▶ [About this task]:
Among the lines below, how many have the word "mutation"? The reply is that number alone.

[Start of section]

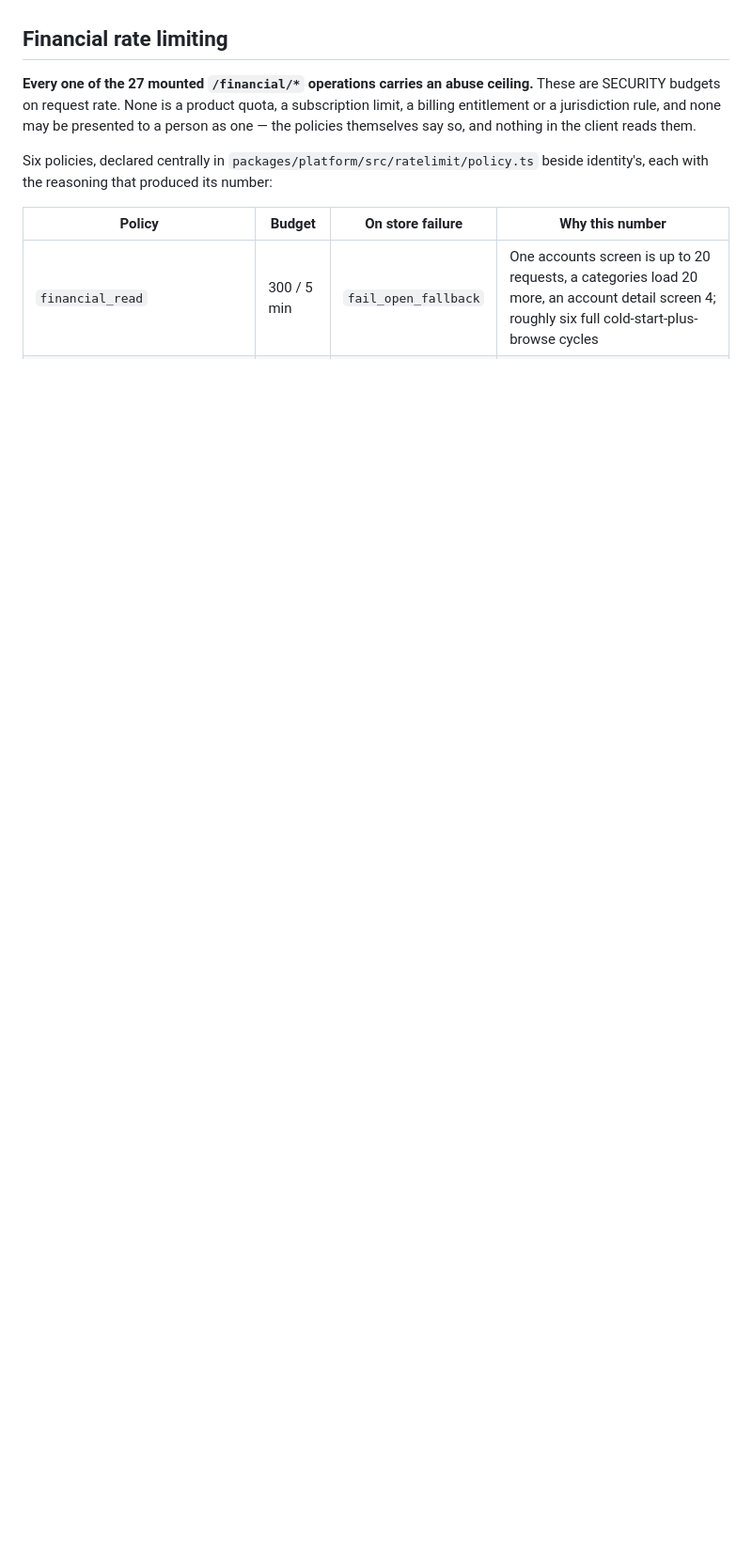
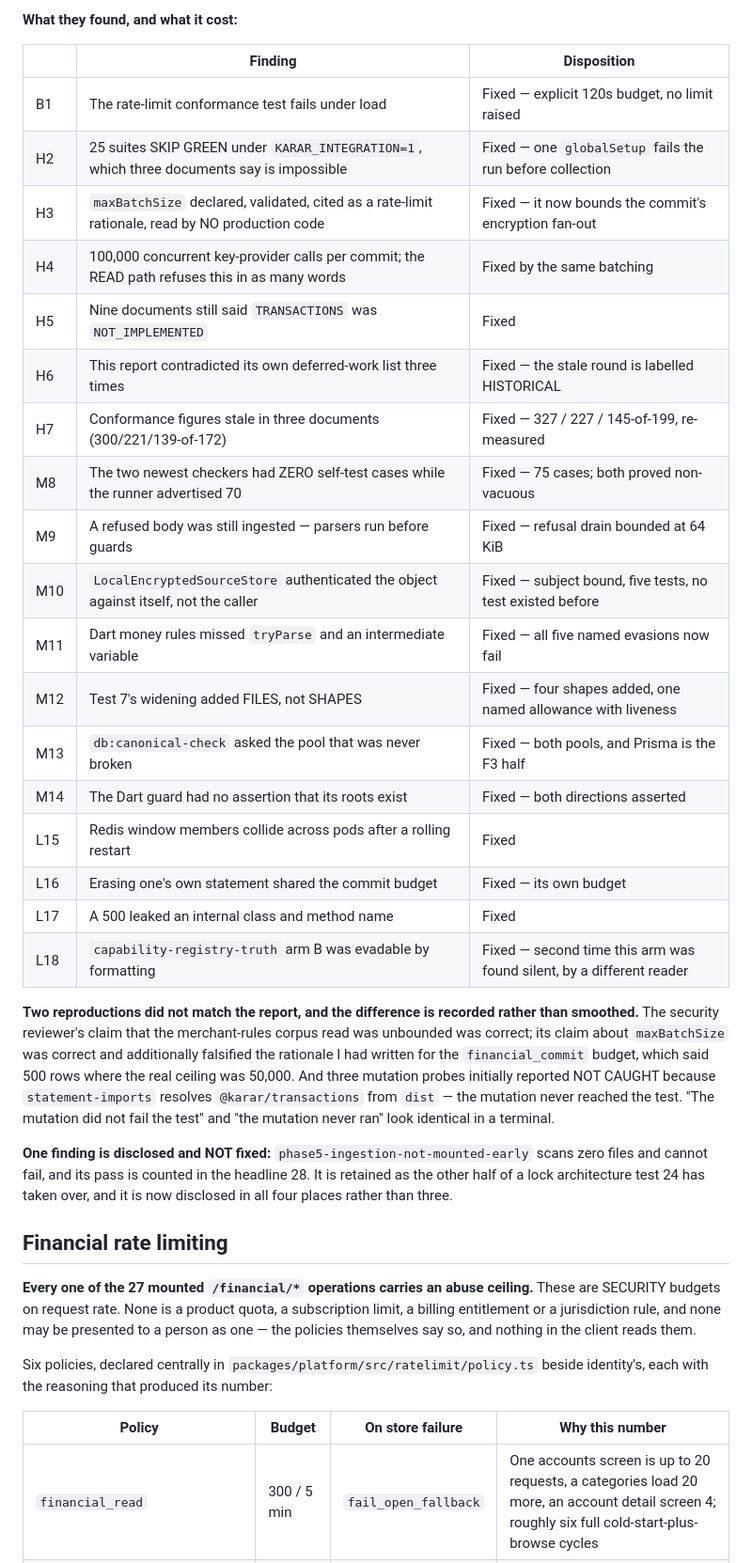
Before and after one commit to MoayadAlobaidi/Karar-Flutter-version, a Markdown page: docs/phases/phase-05.md, the part around one of its changes. Shown at 94% size. GitHub-like rendering; blank space fills up the shorter version.

```diff
--- a/docs/phases/phase-05.md
+++ b/docs/phases/phase-05.md
@@ -234,3 +251,41 @@ The 12 skipped are the whole of `apps/api/src/readiness.integration.test.ts`, wh
+**What they found, and what it cost:**
+
+| | Finding | Disposition |
+|---|---|---|
+| B1 | The rate-limit conformance test fails under load | Fixed — explicit 120s budget, no limit raised |
+| H2 | 25 suites SKIP GREEN under `KARAR_INTEGRATION=1`, which three documents say is impossible | Fixed — one `globalSetup` fails the run before collection |
+| H3 | `maxBatchSize` declared, validated, cited as a rate-limit rationale, read by NO production code | Fixed — it now bounds the commit's encryption fan-out |
+| H4 | 100,000 concurrent key-provider calls per commit; the READ path refuses this in as many words | Fixed by the same batching |
+| H5 | Nine documents still said `TRANSACTIONS` was `NOT_IMPLEMENTED` | Fixed |
+| H6 | This report contradicted its own deferred-work list three times | Fixed — the stale round is labelled HISTORICAL |
+| H7 | Conformance figures stale in three documents (300/221/139-of-172) | Fixed — 327 / 227 / 145-of-199, re-measured |
+| M8 | The two newest checkers had ZERO self-test cases while the runner advertised 70 | Fixed — 75 cases; both proved non-vacuous |
+| M9 | A refused body was still ingested — parsers run before guards | Fixed — refusal drain bounded at 64 KiB |
+| M10 | `LocalEncryptedSourceStore` authenticated the object against itself, not the caller | Fixed — subject bound, five tests, no test existed before |
+| M11 | Dart money rules missed `tryParse` and an intermediate variable | Fixed — all five named evasions now fail |
+| M12 | Test 7's widening added FILES, not SHAPES | Fixed — four shapes added, one named allowance with liveness |
+| M13 | `db:canonical-check` asked the pool that was never broken | Fixed — both pools, and Prisma is the F3 half |
+| M14 | The Dart guard had no assertion that its roots exist | Fixed — both directions asserted |
+| L15 | Redis window members collide across pods after a rolling restart | Fixed |
+| L16 | Erasing one's own statement shared the commit budget | Fixed — its own budget |
+| L17 | A 500 leaked an internal class and method name | Fixed |
+| L18 | `capability-registry-truth` arm B was evadable by formatting | Fixed — second time this arm was found silent, by a different reader |
+
+**Two reproductions did not match the report, and the difference is recorded
+rather than smoothed.** The security reviewer's claim that the merchant-rules
+corpus read was unbounded was correct; its claim about `maxBatchSize` was
+correct and additionally falsified the rationale I had written for the
+`financial_commit` budget, which said 500 rows where the real ceiling was
+50,000. And three mutation probes initially reported NOT CAUGHT because
+`statement-imports` resolves `@karar/transactions` from `dist` — the mutation
+never reached the test. "The mutation did not fail the test" and "the mutation
+never ran" look identical in a terminal.
+
+**One finding is disclosed and NOT fixed:** `phase5-ingestion-not-mounted-early`
+scans zero files and cannot fail, and its pass is counted in the headline 28. It
+is retained as the other half of a lock architecture test 24 has taken over, and
+it is now disclosed in all four places rather than three.
+
 ## Financial rate limiting
 
 **Every one of the 27 mounted `/financial/*` operations carries an abuse ceiling.** These are SECURITY
```
Also changed, not shown: other parts of docs/phases/phase-05.md (+24 -7 lines).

[End of section]

▶ [Exercise result]:
3